Aerial view from the south
Aerial view from the south
Location of Lake Ōkataina
Location of Lake Ōkataina
Lake Ōkataina
LocationBay of Plenty, North Island
Coordinates38°07′S 176°25′E / 38.117°S 176.417°E / -38.117; 176.417Coordinates: 38°07′S 176°25′E / 38.117°S 176.417°E / -38.117; 176.417
Typecrater lake
Native nameTe Moana i kataina ā Te Rangitakaroro  (Māori)
Basin countriesNew Zealand
Max. length6.2 km (3.9 mi)[1]
Max. width5.0 km (3.1 mi)[1]
Surface area10.8 km2 (4.2 sq mi)[1]
Average depth44.0 m (144.4 ft)[1]
Max. depth78.5 m (258 ft)[1]
Surface elevation311 m (1,020 ft)[1]

Lake Ōkataina/Te Moana i kataina ā Te Rangitakaroro is the northernmost and largest of four smaller lakes lying between Lake Rotorua and Lake Tarawera in the Bay of Plenty region of New Zealand's North Island. The others are Lake Rotokakahi (Green Lake), Lake Tikitapu (Blue Lake), and Lake Ōkareka. All lie within the Ōkataina caldera, along its western edge.

Unlike many other lakes in the region, Lake Ōkataina is completely encircled by native forest.
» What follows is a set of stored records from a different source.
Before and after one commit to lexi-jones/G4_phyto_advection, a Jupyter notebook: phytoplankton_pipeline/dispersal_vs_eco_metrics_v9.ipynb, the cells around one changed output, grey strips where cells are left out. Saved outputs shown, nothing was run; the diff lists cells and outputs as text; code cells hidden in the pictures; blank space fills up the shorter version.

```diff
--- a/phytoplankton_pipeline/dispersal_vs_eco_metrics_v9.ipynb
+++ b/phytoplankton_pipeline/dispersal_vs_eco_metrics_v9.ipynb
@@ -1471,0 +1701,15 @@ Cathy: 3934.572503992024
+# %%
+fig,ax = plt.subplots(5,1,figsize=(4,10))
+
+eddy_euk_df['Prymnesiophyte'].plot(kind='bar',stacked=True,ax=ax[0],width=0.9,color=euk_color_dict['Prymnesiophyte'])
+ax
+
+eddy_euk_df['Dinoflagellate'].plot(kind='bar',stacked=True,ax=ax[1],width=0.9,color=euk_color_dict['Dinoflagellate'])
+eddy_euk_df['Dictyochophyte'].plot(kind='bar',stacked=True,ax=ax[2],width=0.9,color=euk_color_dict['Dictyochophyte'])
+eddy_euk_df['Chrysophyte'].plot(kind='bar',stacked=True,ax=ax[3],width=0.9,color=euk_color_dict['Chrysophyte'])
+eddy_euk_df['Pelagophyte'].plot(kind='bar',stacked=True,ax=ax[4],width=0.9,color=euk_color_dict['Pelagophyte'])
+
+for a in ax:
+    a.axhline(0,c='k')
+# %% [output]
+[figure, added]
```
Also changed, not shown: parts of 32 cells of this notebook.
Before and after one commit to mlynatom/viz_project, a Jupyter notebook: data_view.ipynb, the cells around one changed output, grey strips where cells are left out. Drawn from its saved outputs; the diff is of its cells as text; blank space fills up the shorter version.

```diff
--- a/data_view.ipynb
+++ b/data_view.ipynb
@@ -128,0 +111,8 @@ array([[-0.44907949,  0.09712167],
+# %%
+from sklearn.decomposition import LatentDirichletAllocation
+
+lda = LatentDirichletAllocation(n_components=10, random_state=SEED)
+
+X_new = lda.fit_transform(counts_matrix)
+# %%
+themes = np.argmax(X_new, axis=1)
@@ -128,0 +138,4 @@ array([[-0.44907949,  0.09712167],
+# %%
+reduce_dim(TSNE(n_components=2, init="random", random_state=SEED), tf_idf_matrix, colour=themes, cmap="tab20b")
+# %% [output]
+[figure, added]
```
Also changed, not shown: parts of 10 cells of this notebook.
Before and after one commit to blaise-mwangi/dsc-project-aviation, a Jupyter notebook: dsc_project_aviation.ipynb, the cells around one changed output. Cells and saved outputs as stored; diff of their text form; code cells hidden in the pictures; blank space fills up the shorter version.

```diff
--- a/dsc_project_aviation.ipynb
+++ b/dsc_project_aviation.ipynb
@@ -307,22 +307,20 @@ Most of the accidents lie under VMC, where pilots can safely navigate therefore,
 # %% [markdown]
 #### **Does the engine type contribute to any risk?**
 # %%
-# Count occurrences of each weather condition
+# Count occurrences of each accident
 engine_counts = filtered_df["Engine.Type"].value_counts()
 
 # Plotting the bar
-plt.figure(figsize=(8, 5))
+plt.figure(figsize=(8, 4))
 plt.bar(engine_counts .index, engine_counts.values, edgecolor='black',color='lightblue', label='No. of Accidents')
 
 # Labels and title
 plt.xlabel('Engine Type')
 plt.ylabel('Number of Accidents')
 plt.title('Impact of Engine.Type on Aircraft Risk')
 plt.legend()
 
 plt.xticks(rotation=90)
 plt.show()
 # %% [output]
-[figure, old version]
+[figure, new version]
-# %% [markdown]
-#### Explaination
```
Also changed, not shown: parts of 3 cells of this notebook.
It also has no inlets or outlets. Perhaps as a result, over the past 30 years, the level of the lake has risen and fallen in a range of about 5 metres.

The New Zealand Ministry for Culture and Heritage gives a translation of "place of laughter" for Ōkataina.[2]

The lake can be accessed by road via Hinehopu on the southern shores of Lake Rotoiti. At the end of the road there is a large sandy beach, a massive grassed area and the privately owned Okataina Lodge. Due to changes in the surface level of the lake, the lodge jetty has at times been either completely submerged or left high and dry.

The area around the lodge is heavily populated by tammar wallabies introduced from Australia in the 19th century.[3]


  1. ^ a b c d e f g Lowe, D.J., Green, J.D. (1987). Viner, A.B. (ed.). Inland waters of New Zealand. Wellington: DSIR Science Information Publishing Centre. pp. 471–474. ISBN 0-477-06799-9.{{cite book}}: CS1 maint: multiple names: authors list (link)
  2. ^ "1000 Māori place names". New Zealand Ministry for Culture and Heritage. 6 August 2019.
  3. ^ MacFarlane, Kristin (20 August 2006). "Where are the wallabies?". Rotorua Daily Post. Retrieved 7 September 2010.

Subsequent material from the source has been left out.